◆ Problem statement
Below are the records; collect from them each line containing the string "meta".

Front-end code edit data
****************

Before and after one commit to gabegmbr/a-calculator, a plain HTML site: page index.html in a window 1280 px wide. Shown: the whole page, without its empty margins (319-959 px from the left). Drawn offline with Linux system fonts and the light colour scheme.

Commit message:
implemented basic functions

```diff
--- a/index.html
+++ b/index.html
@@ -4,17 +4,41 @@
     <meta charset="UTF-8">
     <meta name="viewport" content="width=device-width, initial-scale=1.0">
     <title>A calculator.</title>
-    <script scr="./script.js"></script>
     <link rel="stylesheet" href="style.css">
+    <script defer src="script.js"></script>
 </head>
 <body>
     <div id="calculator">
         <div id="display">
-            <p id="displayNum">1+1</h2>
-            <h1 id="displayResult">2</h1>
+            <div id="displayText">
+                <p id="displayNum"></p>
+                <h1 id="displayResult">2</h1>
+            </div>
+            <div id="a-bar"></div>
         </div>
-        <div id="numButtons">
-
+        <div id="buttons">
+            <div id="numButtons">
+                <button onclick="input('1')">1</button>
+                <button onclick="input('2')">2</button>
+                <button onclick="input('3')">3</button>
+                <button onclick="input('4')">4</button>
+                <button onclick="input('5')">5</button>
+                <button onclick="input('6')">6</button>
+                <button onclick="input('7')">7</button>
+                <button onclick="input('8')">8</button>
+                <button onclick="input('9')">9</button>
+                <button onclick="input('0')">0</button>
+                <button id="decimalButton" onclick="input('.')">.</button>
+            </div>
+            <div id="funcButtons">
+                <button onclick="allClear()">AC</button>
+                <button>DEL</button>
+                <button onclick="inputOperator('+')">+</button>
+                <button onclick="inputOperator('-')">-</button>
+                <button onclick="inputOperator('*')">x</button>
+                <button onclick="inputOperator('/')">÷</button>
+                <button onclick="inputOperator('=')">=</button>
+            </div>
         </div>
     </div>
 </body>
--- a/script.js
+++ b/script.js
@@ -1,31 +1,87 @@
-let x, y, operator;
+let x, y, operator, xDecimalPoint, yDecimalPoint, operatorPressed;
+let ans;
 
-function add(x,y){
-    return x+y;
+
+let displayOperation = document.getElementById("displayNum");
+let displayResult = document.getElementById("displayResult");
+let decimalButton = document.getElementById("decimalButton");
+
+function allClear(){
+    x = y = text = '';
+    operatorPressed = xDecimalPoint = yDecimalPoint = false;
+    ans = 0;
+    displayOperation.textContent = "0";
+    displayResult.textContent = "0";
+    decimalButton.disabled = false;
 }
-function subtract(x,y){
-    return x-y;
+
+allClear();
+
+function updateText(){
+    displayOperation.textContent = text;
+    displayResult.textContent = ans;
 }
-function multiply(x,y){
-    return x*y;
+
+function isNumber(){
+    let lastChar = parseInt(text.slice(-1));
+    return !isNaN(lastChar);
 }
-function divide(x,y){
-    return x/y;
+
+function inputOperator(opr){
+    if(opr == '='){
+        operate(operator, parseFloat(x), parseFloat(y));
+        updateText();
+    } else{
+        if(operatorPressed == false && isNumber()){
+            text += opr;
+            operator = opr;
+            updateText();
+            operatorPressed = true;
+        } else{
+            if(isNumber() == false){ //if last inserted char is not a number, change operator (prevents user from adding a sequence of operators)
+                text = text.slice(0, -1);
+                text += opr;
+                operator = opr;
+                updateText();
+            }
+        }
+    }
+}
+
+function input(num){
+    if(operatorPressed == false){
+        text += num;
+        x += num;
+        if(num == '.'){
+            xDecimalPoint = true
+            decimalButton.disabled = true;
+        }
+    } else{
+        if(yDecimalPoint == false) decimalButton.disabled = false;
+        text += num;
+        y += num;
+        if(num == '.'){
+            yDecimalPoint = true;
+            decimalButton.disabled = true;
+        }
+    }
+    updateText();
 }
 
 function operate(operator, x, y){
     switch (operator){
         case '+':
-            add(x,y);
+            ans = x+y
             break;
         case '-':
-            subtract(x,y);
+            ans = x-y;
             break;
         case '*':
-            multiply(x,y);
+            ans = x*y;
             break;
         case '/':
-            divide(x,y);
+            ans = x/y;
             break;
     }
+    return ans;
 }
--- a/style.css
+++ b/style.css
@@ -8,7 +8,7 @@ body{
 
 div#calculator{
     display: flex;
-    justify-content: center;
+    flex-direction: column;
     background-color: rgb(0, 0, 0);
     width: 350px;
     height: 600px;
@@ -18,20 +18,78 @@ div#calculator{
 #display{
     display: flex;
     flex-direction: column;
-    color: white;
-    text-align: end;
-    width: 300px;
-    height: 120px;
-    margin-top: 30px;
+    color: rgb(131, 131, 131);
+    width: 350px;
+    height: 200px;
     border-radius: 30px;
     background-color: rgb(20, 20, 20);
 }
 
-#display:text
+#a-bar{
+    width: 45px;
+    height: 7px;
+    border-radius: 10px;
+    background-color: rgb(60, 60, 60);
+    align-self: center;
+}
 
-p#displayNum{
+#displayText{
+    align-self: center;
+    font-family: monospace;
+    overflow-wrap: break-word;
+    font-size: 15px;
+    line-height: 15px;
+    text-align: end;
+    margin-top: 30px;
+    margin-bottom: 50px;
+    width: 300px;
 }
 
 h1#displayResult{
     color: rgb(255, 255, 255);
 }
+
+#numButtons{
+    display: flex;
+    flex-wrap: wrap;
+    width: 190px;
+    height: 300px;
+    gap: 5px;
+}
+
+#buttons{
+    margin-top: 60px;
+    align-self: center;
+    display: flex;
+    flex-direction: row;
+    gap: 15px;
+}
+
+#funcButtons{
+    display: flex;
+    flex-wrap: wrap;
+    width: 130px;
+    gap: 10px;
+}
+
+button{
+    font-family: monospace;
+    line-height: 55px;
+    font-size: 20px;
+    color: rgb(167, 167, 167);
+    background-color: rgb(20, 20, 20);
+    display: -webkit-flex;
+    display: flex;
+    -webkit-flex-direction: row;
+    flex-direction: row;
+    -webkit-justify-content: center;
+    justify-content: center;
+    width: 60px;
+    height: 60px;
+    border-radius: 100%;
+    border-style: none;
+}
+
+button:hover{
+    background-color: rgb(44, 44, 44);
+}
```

****************

◆ Your solution
     <meta charset="UTF-8">
     <meta name="viewport" content="width=device-width, initial-scale=1.0">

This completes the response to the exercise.